I don't know what part of the world you're in as you do not say, so can only offer guidance based on my knowledge of UK employment law. As it stands I highly doubt this would be accepted by your employer, unless you're a genius in your field! However, I think what you're after is known as a Sabbatical
What is a sabbatical?
A sabbatical is a more formal system. A ‘sabbatical policy’ may exist within a company, whereby employees are able to take an agreed amount of time off. The usual job ‘perks’, such as being paid and your pension contributions, may be suspended for the duration of the sabbatical period. However, employees have the security of returning to their job. The period of time allowed depends on the company and may only be accessible to employees at a certain level in the organisation such as senior managers or full-time staff. This is the option for those who may be planning to return to the same job or field of work. It can be a useful way to take time out from your job to reassess where your career is heading and how you would like it to progress when you return.

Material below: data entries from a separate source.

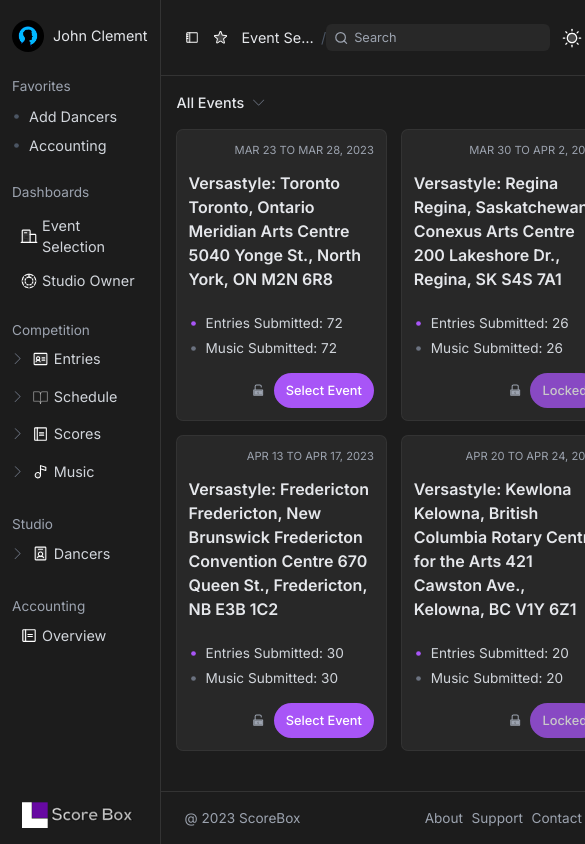
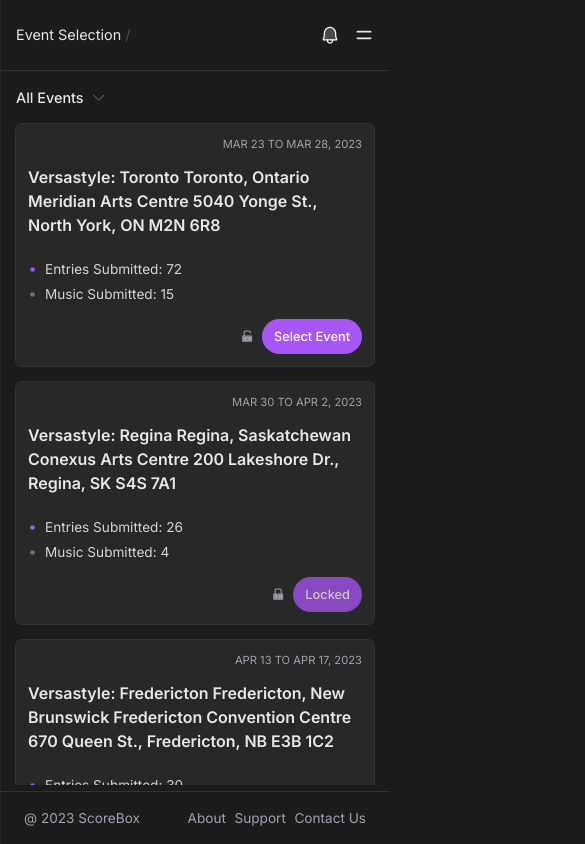
Before and after one commit to okoyecharles/atop-web-tech-takehome, a React (Create React App) app: page / in a window 390 px wide. Shown: the top 844 px of the page, 585 px wide, since content can reach past the window. Built offline with nearby package versions, Linux system fonts and the light colour scheme.

Commit message:
Add component responsiveness

```diff
--- a/src/features/data/events.js
+++ b/src/features/data/events.js
@@ -3,7 +3,7 @@
     id: 1,
     title:
       "Versastyle: Toronto Toronto, Ontario Meridian Arts Centre 5040 Yonge St., North York, ON M2N 6R8",
-    subtitle: "Versastyle: Toronto 2023",
+    subtitle: "Versa: Toronto",
     submittedEntries: 72,
     submittedMusic: 15,
     date: "Mar 23 to Mar 28, 2023",
@@ -13,7 +13,7 @@
     id: 2,
     title:
       "Versastyle: Regina Regina, Saskatchewan Conexus Arts Centre 200 Lakeshore Dr., Regina, SK S4S 7A1",
-    subtitle: "Versastyle: Regina 2023",
+    subtitle: "Versastyle: Regina",
     submittedEntries: 26,
     submittedMusic: 4,
     date: "Mar 30 to Apr 2, 2023",
@@ -23,7 +23,7 @@
     id: 3,
     title:
       "Versastyle: Fredericton Fredericton, New Brunswick Fredericton Convention Centre 670 Queen St., Fredericton, NB E3B 1C2",
-    subtitle: "Versastyle: Fredericton 2023",
+    subtitle: "Versastyle: Fredericton",
     submittedEntries: 30,
     submittedMusic: 15,
     date: "Apr 13 to Apr 17, 2023",
@@ -33,7 +33,7 @@
     id: 4,
     title:
       "Versastyle: Kewlona Kelowna, British Columbia Rotary Centre for the Arts 421 Cawston Ave., Kelowna, BC V1Y 6Z1",
-    subtitle: "Versastyle: Kewlona 2023",
+    subtitle: "Versastyle: Kewlona",
     submittedEntries: 20,
     submittedMusic: 12,
     date: "Apr 20 to Apr 24, 2023",
--- a/src/features/layout/Content.js
+++ b/src/features/layout/Content.js
@@ -1,6 +1,8 @@
 import React, { useEffect } from "react";
 
 import { FiSearch } from "react-icons/fi";
+import { HiOutlineMenuAlt4 } from "react-icons/hi";
+import { IoMdClose } from "react-icons/io";
 
 import Icon1 from "../../assets/header/sidebar.svg";
 import Icon2 from "../../assets/header/star.svg";
@@ -23,13 +25,13 @@
 
   return (
     <section className="flex-1 relative">
-      <header className="p-6 border-b border-gray-700 flex">
+      <header className="px-4 py-6 sm:p-6 border-b border-gray-700 flex min-w-0">
         {/* Crumb section */}
-        <div className="flex items-center gap-[1.5ch] text-gray-200 mr-auto">
-          <button aria-label="sidebar">
+        <div className="flex items-center gap-[1.5ch] text-gray-200 mr-auto flex-shrink-0">
+          <button aria-label="sidebar" className="hidden xl:block">
             <img src={Icon1} alt="" />
           </button>
-          <button aria-label="bookmark">
+          <button aria-label="bookmark" className="hidden xl:block">
             <img src={Icon2} alt="" />
           </button>
           <ul className="bread-crumb flex gap-1 truncate">
@@ -45,7 +47,7 @@
         </div>
 
         {/* Search bar */}
-        <div className="search-bar relative flex-shrink-0">
+        <div className="search-bar relative flex-shrink-0 hidden xl:block">
           <FiSearch className="absolute top-1/2 -translate-y-1/2 left-2" />
           <input
             type="text"
@@ -56,24 +58,43 @@
 
         {/* Other Icons */}
         <div className="flex items-center gap-[1.5ch] text-gray-200 flex-shrink-0">
-          <button aria-label="toggle dark mode">
+          <button aria-label="toggle dark mode" className="hidden md:block">
             <img src={Icon3} alt="" />
           </button>
-          <button aria-label="clock">
+          <button aria-label="clock" className="hidden md:block">
             <img src={Icon4} alt="" />
           </button>
-          <button aria-label="notifications">
+          <button
+            aria-label="notifications"
+            onClick={() => props.setNotificationOpen((prev) => !prev)}
+          >
             <img src={Icon5} alt="" />
           </button>
-          <button aria-label="sidebar">
+          <button aria-label="sidebar" className="hidden md:block">
             <img src={Icon1} alt="" />
+          </button>
+          <button
+            aria-label="menu toggle"
+            className="md:hidden h-[20px] w-[20px] flex items-center justify-center relative"
+            onClick={() => props.setNavOpen((prev) => !prev)}
+          >
+            <HiOutlineMenuAlt4
+              className={`text-xl absolute ${
+                !props.navOpen ? "rotate-0 opacity-1" : "rotate-180 opacity-0"
+              } transition`}
+            />
+            <IoMdClose
+              className={`text-xl absolute ${
+                props.navOpen ? "rotate-0 opacity-1" : "-rotate-180 opacity-0"
+              } transition`}
+            />
           </button>
         </div>
       </header>
       <section className="h-[calc(100vh-129.6px)] overflow-y-scroll">
         {props.children}
       </section>
-      <footer className="absolute border-t border-gray-700 left-0 bottom-0 w-full z-30 flex  justify-between text-gray-400 text-ssm p-6 py-4 bg-gray-primary">
+      <footer className="absolute border-t border-gray-700 left-0 bottom-0 w-full z-30 flex  justify-between text-gray-400 text-ssm p-6 py-4 bg-gray-primary isolate">
         <span>@ 2023 ScoreBox</span>
         <ul className="flex gap-[1ch]">
           <li className="hover:underline">
--- a/src/features/layout/RightBar.js
+++ b/src/features/layout/RightBar.js
@@ -2,9 +2,17 @@
 import notifications from "../data/notifications";
 import activities from "../data/activities";
 
-const RightBar = () => {
+const RightBar = ({ open }) => {
   return (
-    <section className="border-l border-gray-700 w-64 py-5">
+    <section
+      className={`py-6 bg-gray-primary border-t overflow-y-scroll md:border-t-0 md:border-l z-40 border-gray-700
+      fixed lg:static md:top-[76.2px] left-0 md:left-auto md:right-0 bottom-0 w-full md:w-72 h-[50vh] md:h-full ${
+        !open
+          ? "translate-y-full md:translate-y-0 md:translate-x-full lg:translate-x-0 lg:w-0"
+          : "translate-y-0"
+      }
+    transition-all`}
+    >
       <div className="notifications-container px-4">
         <header className="text-base text-gray-200 font-medium">
           <h2>Notifications</h2>
--- a/src/features/layout/SideBar.js
+++ b/src/features/layout/SideBar.js
@@ -14,9 +14,10 @@
 import Icon6 from "../../assets/sidebar/MusicNote.svg";
 import Icon7 from "../../assets/sidebar/IdentificationBadge.svg";
 
-const SideBar = () => {
+const SideBar = ({ navOpen }) => {
   return (
-    <section className="w-48 border-r border-gray-700 py-5 relative">
+    <section className={`z-40 w-[75vw] md:w-48 bg-gray-primary border-r border-gray-700 fixed top-0 h-screen md:static transition ${navOpen ? "translate-x-0" : "-translate-x-full md:translate-x-0"}`}>
+      <div className="side-bar-container py-5 relative h-full">
         {/* User profile */}
         <header className="user-profile flex items-center gap-[1ch] px-3 pb-2">
           <div className="user-profile-avatar h-8 w-8 min-w-8 rounded-full flex overflow-hidden">
@@ -81,7 +82,8 @@
                 Scores
               </Dropdown>
               <Dropdown items={["Upload"]}>
-              <img src={Icon6} alt="" className="h-[17.5px] w-[17.5px]" /> Music
+                <img src={Icon6} alt="" className="h-[17.5px] w-[17.5px]" />{" "}
+                Music
               </Dropdown>
             </ul>
           </div>
@@ -111,6 +113,7 @@
         <div className="absolute bg-gray-primary bottom-0 left-0 w-full p-4 pt-2 flex justify-center">
           <img src={Logo} alt="" className="h-7" />
         </div>
+      </div>
     </section>
   );
 };
--- a/src/features/layout/index.js
+++ b/src/features/layout/index.js
@@ -1,15 +1,38 @@
-import React from "react";
+import React, { useEffect, useState } from "react";
 import SideBar from "./SideBar";
 import Content from "./Content";
 import RightBar from "./RightBar";
+import { useParams } from "react-router-dom";
 
 const Layout = (props) => {
+  const [notificationOpen, setNotificationOpen] = useState(false);
+  const [navOpen, setNavOpen] = useState(false);
+
+  const params = useParams();
+
+  useEffect(() => {
+    if (navOpen) setNotificationOpen(false);
+  }, [navOpen]);
+  useEffect(() => {
+    if (notificationOpen) setNavOpen(false);
+  }, [notificationOpen]);
+  useEffect(() => {
+    setNavOpen(false);
+  }, [params])
+
+
   return (
     <main className="text-gray-400 font-inter bg-gray-primary text-ss">
       <div className="app-container flex min-h-screen">
-        <SideBar />
-        <Content>{props.children}</Content>
-        <RightBar />
+        <SideBar navOpen={navOpen} />
+        <Content
+          setNotificationOpen={setNotificationOpen}
+          navOpen={navOpen}
+          setNavOpen={setNavOpen}
+        >
+          {props.children}
+        </Content>
+        <RightBar open={notificationOpen} />
       </div>
     </main>
   );
--- a/src/features/pages/Details.js
+++ b/src/features/pages/Details.js
@@ -19,7 +19,7 @@
         <SlArrowDown className={`text-xsm mr-1 text-gray-500`} />
       </h2>
 
-      <div className="stats-grid grid grid-cols-4 gap-4 mt-8">
+      <div className="stats-grid grid md:grid-cols-2 xl:grid-cols-4 gap-4 mt-8">
         <div className="bg-[#e3f5ff] rounded-lg p-4 flex flex-col gap-2 text-gray-800">
           <h3 className="text-base font-medium">Entries Submitted</h3>{" "}
           <span className="font-bold text-2xl">{event.submittedEntries}</span>
@@ -30,7 +30,7 @@
             {event.submittedMusic}/{event.submittedEntries}
           </span>
         </div>
-        <div className="col-span-2 bg-gray-secondary p-4 rounded-lg text-gray-300">
+        <div className="xl:col-span-2 bg-gray-secondary p-4 rounded-lg text-gray-300">
           <h3 className="text-base mb-2 text-gray-200 font-medium">Progress</h3>
           <div className="flex gap-2">
             <div>Registration: </div>
@@ -47,7 +47,7 @@
         </div>
       </div>
 
-      <div className="mt-8 grid grid-cols-4 gap-4">
+      <div className="mt-8 grid md:grid-cols-2 xl:grid-cols-4 gap-4">
         <div className="bg-gray-secondary rounded-md p-4 flex flex-col gap-4">
           <h3 className="font-semibold text-gray-200">By Entry Type</h3>
           <div className="chart flex justify-center">
--- a/src/features/pages/EventCard.js
+++ b/src/features/pages/EventCard.js
@@ -11,7 +11,7 @@
       <div className="flex justify-end text-xsm uppercase text-gray-400">
         {event.date}
       </div>
-      <h2 className="text-base font-semibold text-gray-200 my-2">
+      <h2 className="text-base font-semibold text-gray-200 py-2 mb-auto">
         {event.title}
       </h2>
       <ul className="my-2">
@@ -21,7 +21,7 @@
         </li>
         <li className="flex text-ssm items-center text-gray-300">
           <BsDot className="text-2xl -ml-2 text-gray-500" />
-          Music Submitted: {event.submittedEntries}
+          Music Submitted: {event.submittedMusic}
         </li>
       </ul>
       <div className="badge flex justify-end items-center gap-2">
--- a/src/features/pages/Events.js
+++ b/src/features/pages/Events.js
@@ -9,7 +9,7 @@
       <h2 className="text-gray-200 flex items-center gap-[1ch] font-medium">
         All Events <SlArrowDown className={`text-xsm mr-1 text-gray-500`} />
       </h2>
-      <ul className="pt-4 grid grid-cols-2 gap-4">
+      <ul className={`pt-4 grid grid-cols-1 md:grid-cols-2 gap-4`}>
         {events.map((event) => (
           <EventCard event={event} key={event.id} />
         ))}
--- a/tailwind.config.js
+++ b/tailwind.config.js
@@ -16,6 +16,12 @@
       '4xl': '2.441rem',
       '5xl': '3.052rem',
     },
+    screens: {
+      sm: "470px",
+      md: "768px",
+      lg: "992px",
+      xl: "1200px",
+    },
     extend: {
       fontFamily: {
         "inter": "Inter, sans-serif"
```
Lines whose indentation alone changed are shown as unchanged.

Read more: http://www.careershifters.org/expert-advice/career-break-or-sabbatical-how-to-decide-what-is-right-for-you#ixzz3aVIjgvCJ
You should note that some employers may not have any such system in place, and even if they did... Whether or not it could be used to then work for another company is highly debatable.

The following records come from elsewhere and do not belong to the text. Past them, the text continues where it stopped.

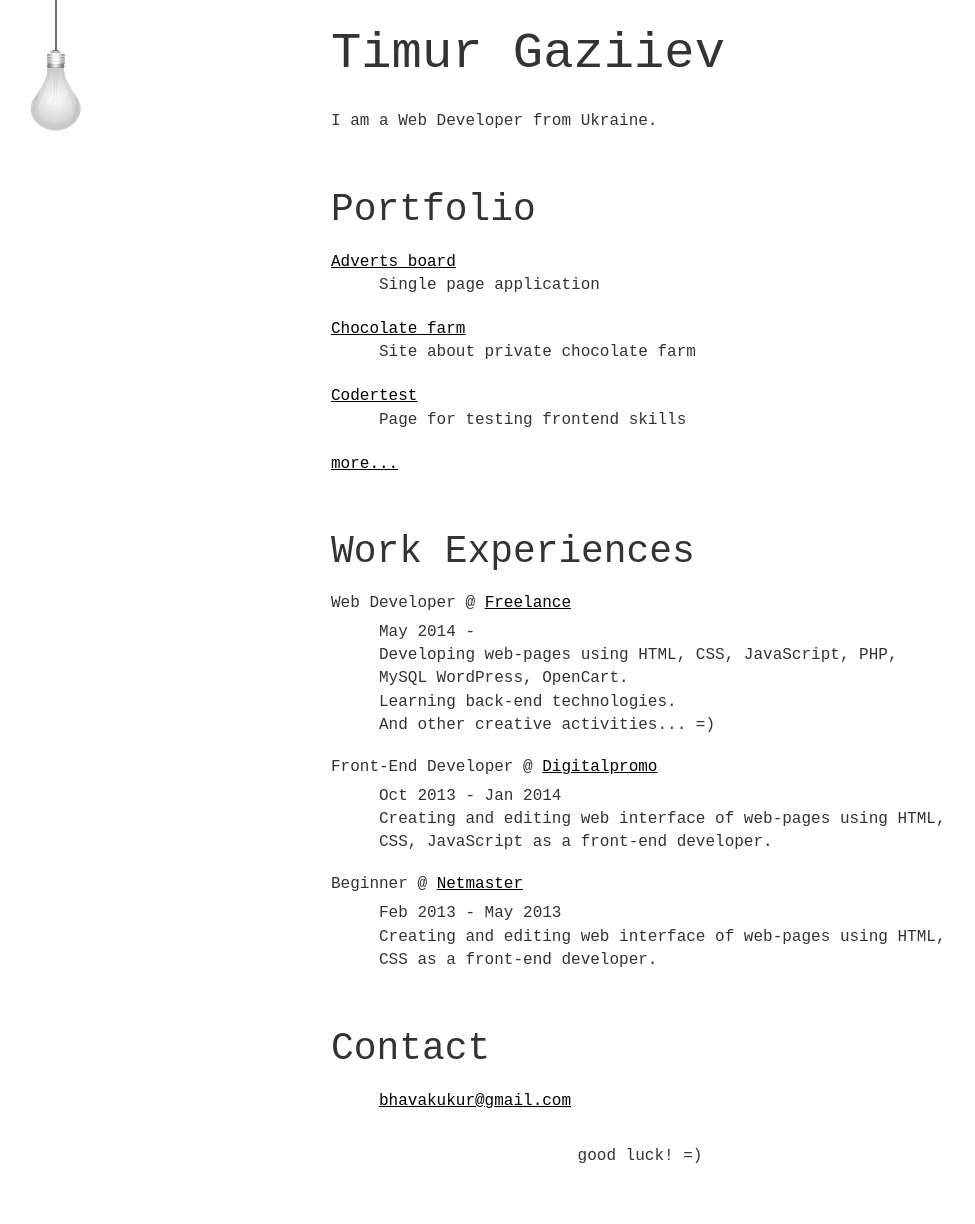
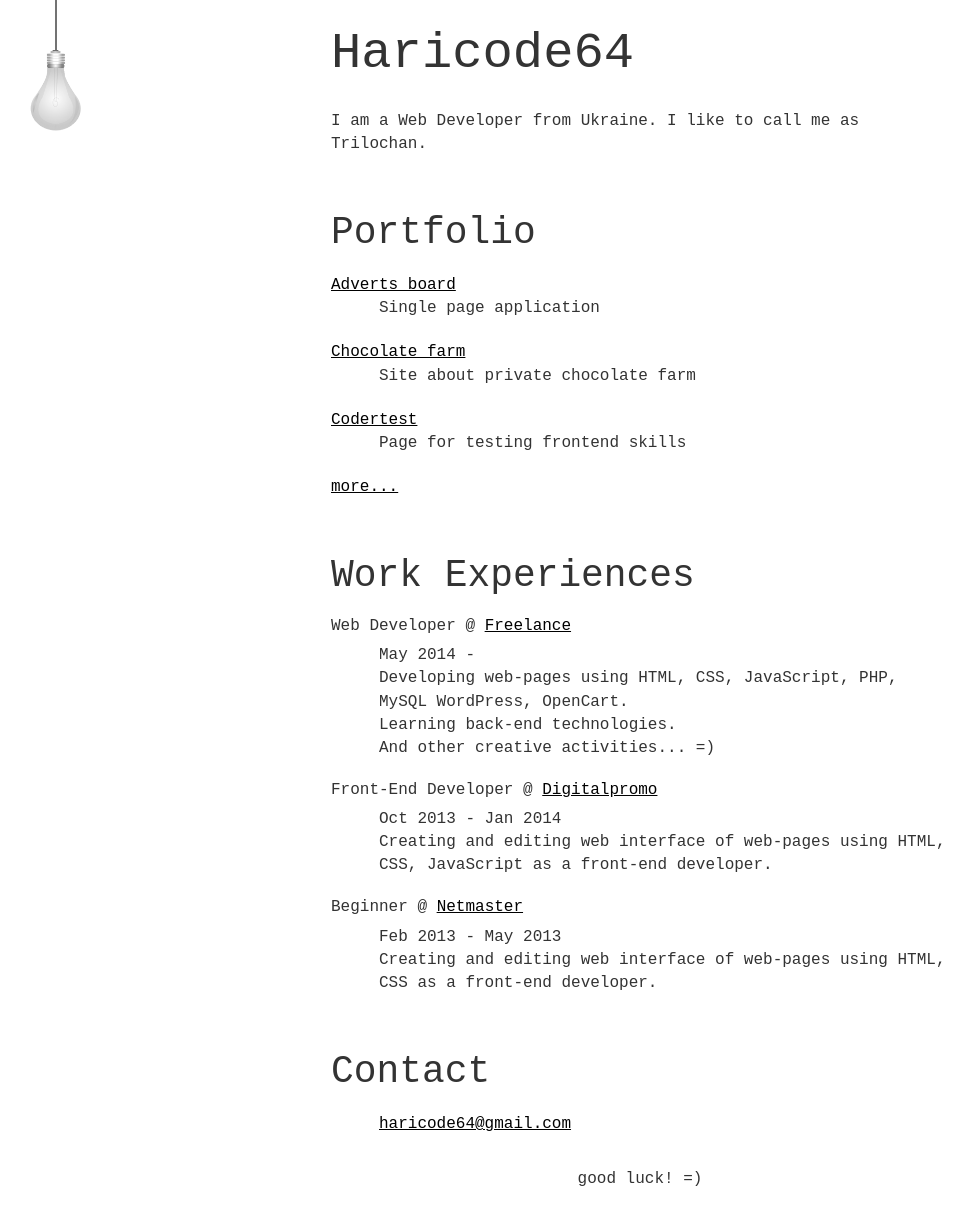
Before and after one commit to Haricode64/haricode64.github.io, a plain HTML site: page index.html in a window 1280 px wide. Shown: the whole page, without its empty margins (0-975 px from the left). Before the commit the page ends 1200 px from the top, so only its background shows below. Drawn offline with nearby package versions, Linux system fonts and the light colour scheme.

Commit message:
Personal data changed

```diff
--- a/index.html
+++ b/index.html
@@ -24,8 +24,8 @@
 	</div>
 		<div class="inner">
 			<header>
-				<h1>Timur Gaziiev</h1>
-				<p>I am a Web Developer from Ukraine.</p>
+				<h1>Haricode64</h1>
+				<p>I am a Web Developer from Ukraine. I like to call me as Trilochan.</p>
 			</header>
 			<section>
 				<h2>Portfolio</h2>
@@ -69,7 +69,7 @@
 				<h2>Contact</h2>
 				<ul>
 					<li>
-						<a href="mailto:bhavakukur@gmail.com">bhavakukur@gmail.com</a>
+						<a href="mailto:haricode64@gmail.com">haricode64@gmail.com</a>
 					</li>
 				</ul>
 
```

In the UK most companies/employers have a claus in their employee contracts which denotes a
Conflict of Interest - Which basically means, you can't work for any other company who may be in the same line of business or a competitor, in your line of work. This is mainly so you don't / won't take customers/contacts etc etc. You may of course argue that "I would never do such a thing!" But that's hardly legally binding.
On the flip-side of this, you can but ask. If you're set for a change, then the most they can say is "No", at which point you may want to weigh up your options. It's always quite worrying leaving employment for something else, but you may have no choice but to just risk it. Your situation is very much a case of you wanting best of both worlds, which isn't always possible.
Food for thought: The grass may be greener on the other side, but it'll be just as hard to mow.